In Commonwealth v. Anderson, a Massachusetts appellate court considered a criminal hit and run case. The defendant was charged with leaving the scene of a motor vehicle accident after causing personal injury and property damage, as well as reckless operation of a motor vehicle.
The case arose after 2:00 a.m., when police officers and firefighters responded to a car accident. A Ford Mustang had crashed through the wall of a house, such that it was partially inside and partially outside. A woman and her boyfriend occupied the house. The boyfriend was injured and had to go to the hospital. By the time the police arrived, nobody was inside the Ford Mustang, and nobody identified himself as the driver. The key was left in the ignition, and the glass and locks were intact. The defendant was the registered owner.
When police tried to reach the defendant, they got his parents. Later, the defendant came to the police station and talked to one of the officers who’d responded to the scene. He told the officer that he’d lost control of the Mustang, hit the house, and in a panic, left for a friend’s house. Other than this confession, nobody came forward to identify him.
He was charged, and at trial the Commonwealth introduced the registration papers showing the Mustang was registered to him. It also introduced the boyfriend’s hospital records. Neither of the victims testified at trial. The defendant was convicted.
On appeal, he argued that the convictions should be reversed even though he’d admitted to losing control of the car and driving into the home. He claimed there wasn’t enough evidence to show he operated the car.
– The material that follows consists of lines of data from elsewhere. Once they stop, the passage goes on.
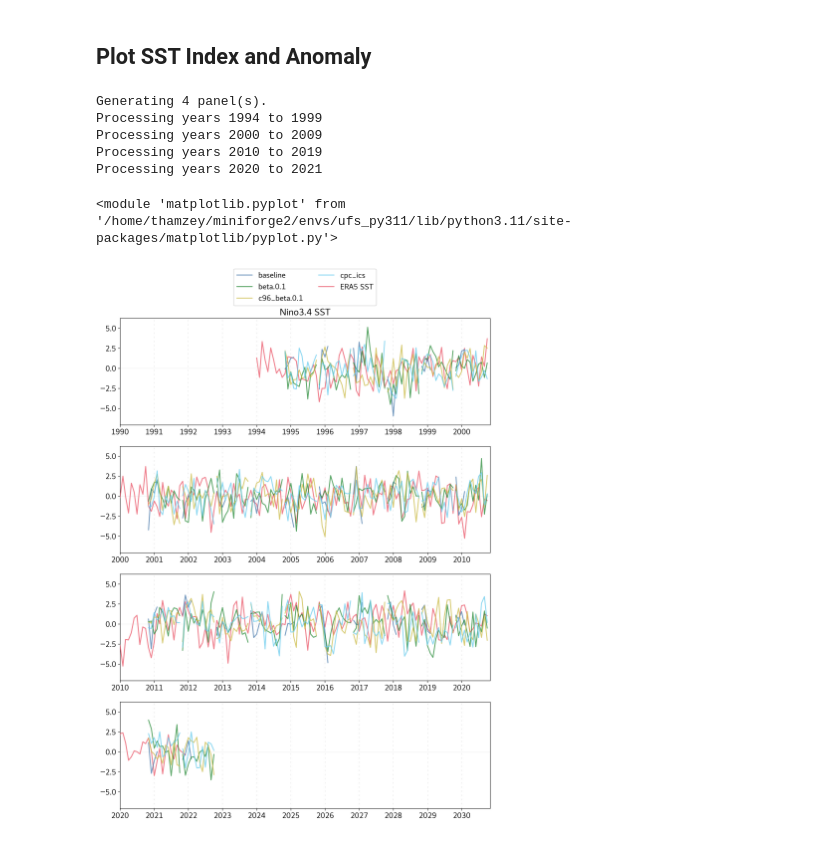
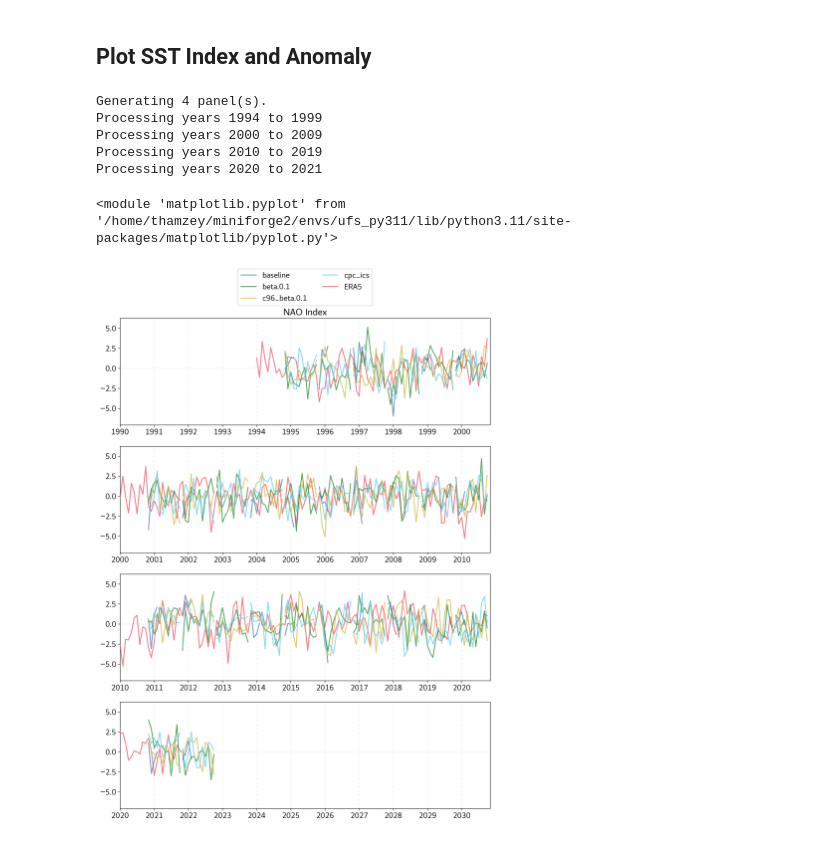
Before and after one commit to ufs-community/ufs-analysis, a Jupyter notebook: notebooks/sfs/nao/default/nao-index-ens_means.ipynb, the cells around one changed output. Cells and saved outputs as stored; diff of their text form; code cells hidden in the pictures.

Commit message:
fix plot title in nao ens_means, pna ens_means not done yet

```diff
--- a/notebooks/sfs/nao/default/nao-index-ens_means.ipynb
+++ b/notebooks/sfs/nao/default/nao-index-ens_means.ipynb
@@ -103,15 +103,15 @@ era5_ds_nao = (era5_da_2 - era5_da_1).to_dataset()
 # %%
 stats.plot_index_spaghetti(ufs_stats={'monthly_mean': ufs_ds_nao[ufs_vars_list[0]]},
                            verif_stats={'monthly_mean': era5_ds_nao[era5_var]},
                            calc_anomaly=False,
-                           title=f'Nino3.4 SST',
-                           verif_label='ERA5 SST',
+                           title=f'NAO Index',
+                           verif_label='ERA5',
                            dpi=300)
 # %% [output]
 Generating 4 panel(s).
 Processing years 1994 to 1999
 Processing years 2000 to 2009
 Processing years 2010 to 2019
 Processing years 2020 to 2021
 <module 'matplotlib.pyplot' from '/home/thamzey/miniforge2/envs/ufs_py311/lib/python3.11/site-packages/matplotlib/pyplot.py'>
-[figure, old version]
+[figure, new version]
```
Also changed, not shown: 2 other files.
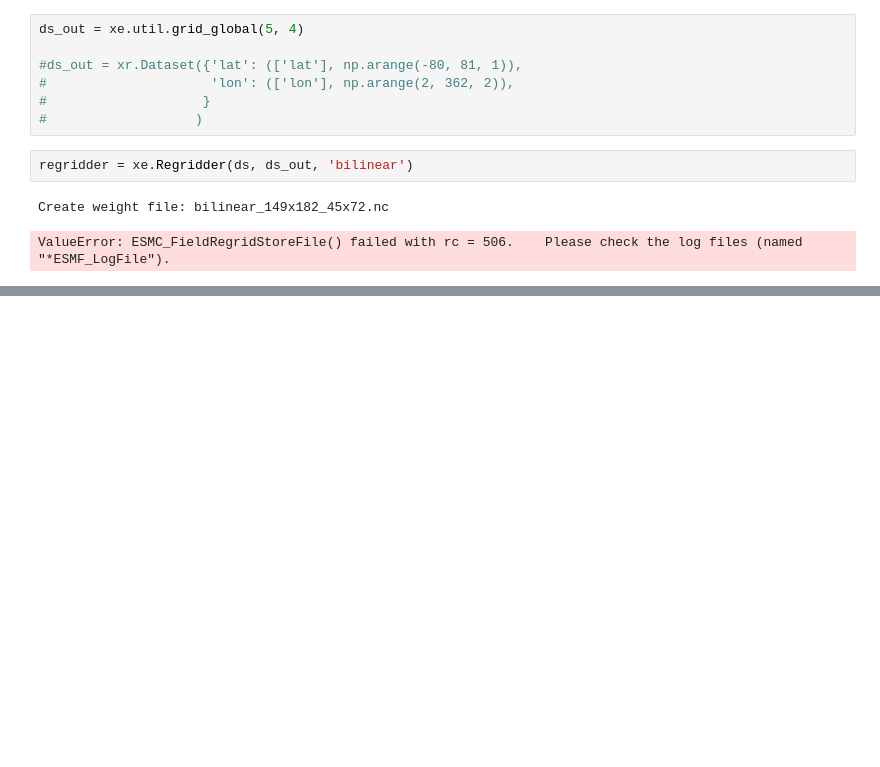
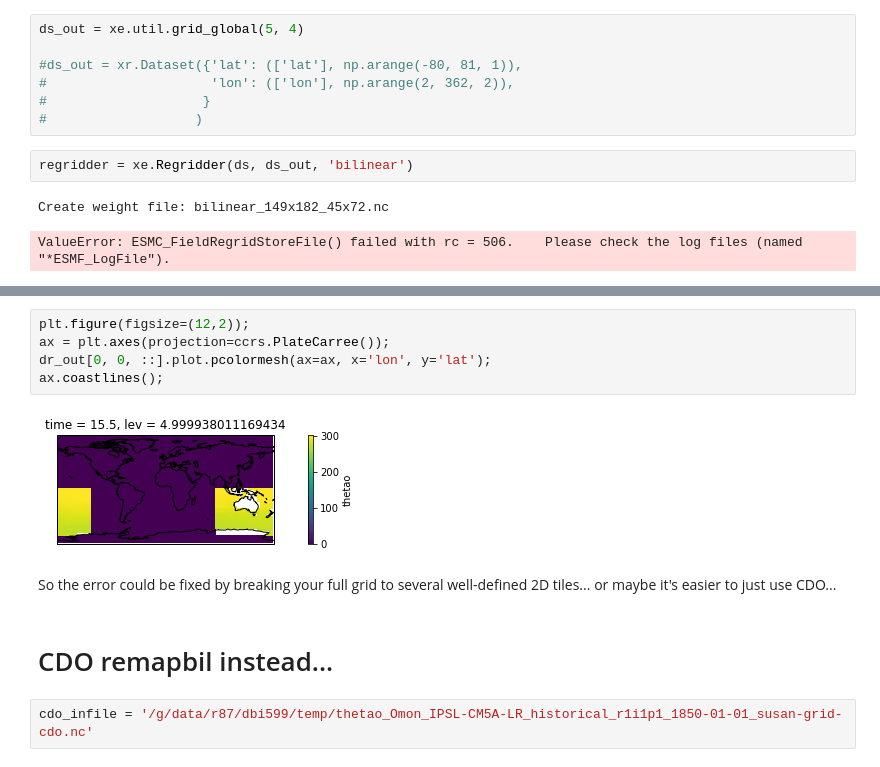
Before and after one commit to DamienIrving/ocean-analysis, a Jupyter notebook: development/xESMF_test.ipynb, the cells around one changed output, grey strips where cells are left out. Saved outputs shown, nothing was run; the diff lists cells and outputs as text; blank space fills up the shorter version.

```diff
--- a/development/xESMF_test.ipynb
+++ b/development/xESMF_test.ipynb
@@ -50,0 +122,13 @@ ValueError: ESMC_FieldRegridStoreFile() failed with rc = 506.    Please check th
+# %%
+plt.figure(figsize=(12,2));
+ax = plt.axes(projection=ccrs.PlateCarree());
+dr_out[0, 0, ::].plot.pcolormesh(ax=ax, x='lon', y='lat');
+ax.coastlines();
+# %% [output]
+[figure, added]
+# %% [markdown]
+So the error could be fixed by breaking your full grid to several well-defined 2D tiles... or maybe it's easier to just use CDO...
+# %% [markdown]
+# CDO remapbil instead...
+# %%
+cdo_infile = '/g/data/r87/dbi599/temp/thetao_Omon_IPSL-CM5A-LR_historical_r1i1p1_1850-01-01_susan-grid-cdo.nc'
```
Also changed, not shown: parts of 18 cells of this notebook.
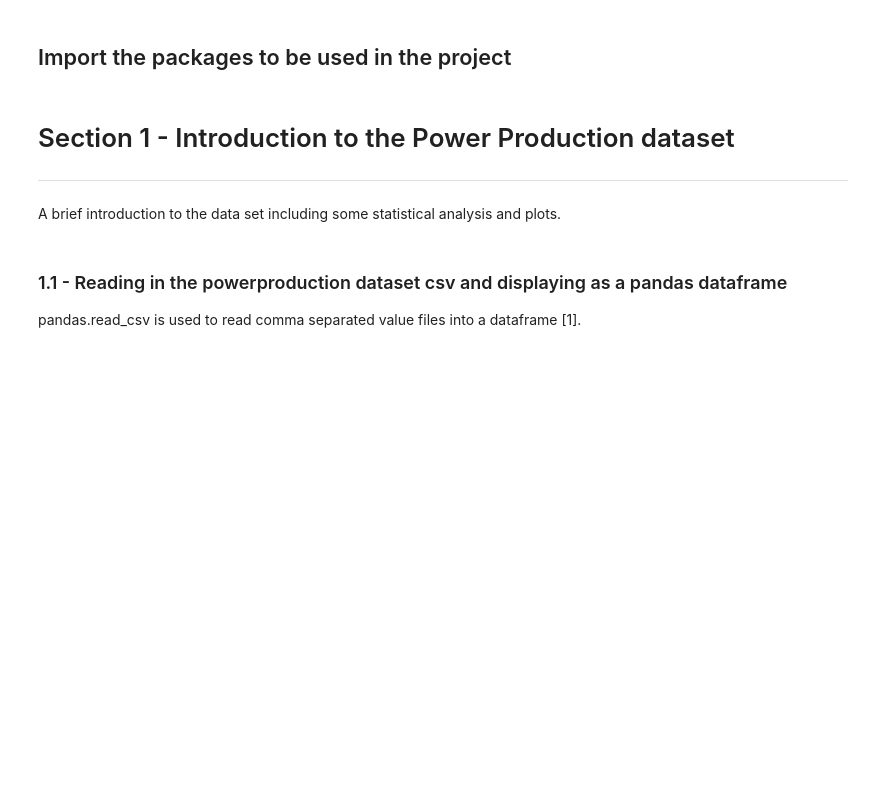
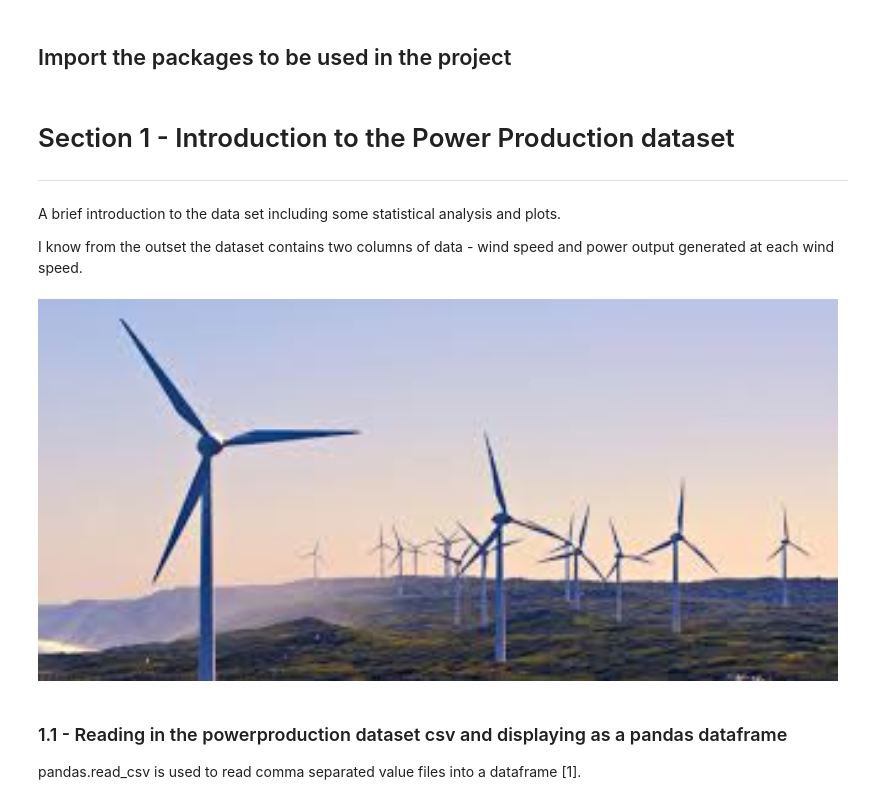
Before and after one commit to johndunne2019/Machine-Learning-and-Statistics-Project-2020, a Jupyter notebook: Project-Machine-Learning-Statistics.ipynb, the cells around one changed output. Cells and saved outputs as stored; diff of their text form; code cells hidden in the pictures; blank space fills up the shorter version.

Commit message:
Added image of wind turbine and image of neural network to notebook and tidied up some formatting

```diff
--- a/Project-Machine-Learning-Statistics.ipynb
+++ b/Project-Machine-Learning-Statistics.ipynb
@@ -94,6 +95,13 @@ from IPython.display import Image
 **********
 
 A brief introduction to the data set including some statistical analysis and plots.
+
+I know from the outset the dataset contains two columns of data - wind speed and power output generated at each wind speed.
+# %%
+# add image of wind turbine from img folder in my repository
+Image(filename = "img/turbine.png", width = 800, height = 300)
+# %% [output]
+[figure, added]
 # %% [markdown]
 ### 1.1 - Reading in the powerproduction dataset csv and displaying as a pandas dataframe
 
```
Also changed, not shown: parts of 12 cells of this notebook, 2 other files.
He also argued that his conviction of leaving the scene even though there were personal injuries should be reversed because the medical records had been improperly admitted.
At the close of the prosecution’s case and at the close of all evidence, the defendant had moved for required findings of not guilty. He claimed that the evidence of his operating the car was not sufficient, and it was a required element of all the offenses for which he’d been charged. He claimed his statements to the officer were not enough to establish he’d operated the vehicle, since nobody corroborated the claims. He argued the same on appeal.
The Commonwealth argued that the issue of corroboration should only come up if there’s a possibility that a conviction could be based solely on statements made by somebody suffering an emotional or mental disturbance. In this case, unlike in the OUI cases cited by the defendant, the existence of the crime wasn’t dependent on the defendant’s identity as the operator of the car.
The appellate court found that the evidence was more than enough to corroborate that a criminal act was committed by somebody. The car was half inside and half out, according to both police officer testimony and photographs. Moreover, reckless operation could be inferred based on the car entering the wall, even though the wall was at a distance from the road. The driver had disappeared without letting the victims know of his identity.
The defendant also argued that the medical records explaining how the accident occurred were hearsay. The court disagreed, noting that statements made for the purposes of medical diagnosis or treatment aren’t subject to exclusion as hearsay and can include descriptions of pain and cause as long as they don’t try to reveal the identity of who was responsible.
The court explained that under G. L. c. 90, § 24(2)(a1/2)(1), it doesn’t matter whether a victim was injured in a medically significant way. Instead, the Commonwealth needed to show that the defendant left the scene after knowingly causing an injury to someone. Even a crash that didn’t result in a significant injury is enough to establish criminal liability. The judgment was affirmed.
If you are charged with a motor vehicle offense in Massachusetts, contact the Law Office of Patrick J. Murphy today to discuss the criminal charges. Call us at 617-367-0450 or contact us through this website.
More Blog Posts:
Assault and Battery Causing Serious Injury in Massachusetts, Boston Criminal Defense Lawyer Blog, published January 14, 2015
Receiving Stolen Property in Massachusetts, Boston Criminal Defense Lawyer Blog, published December 15, 2014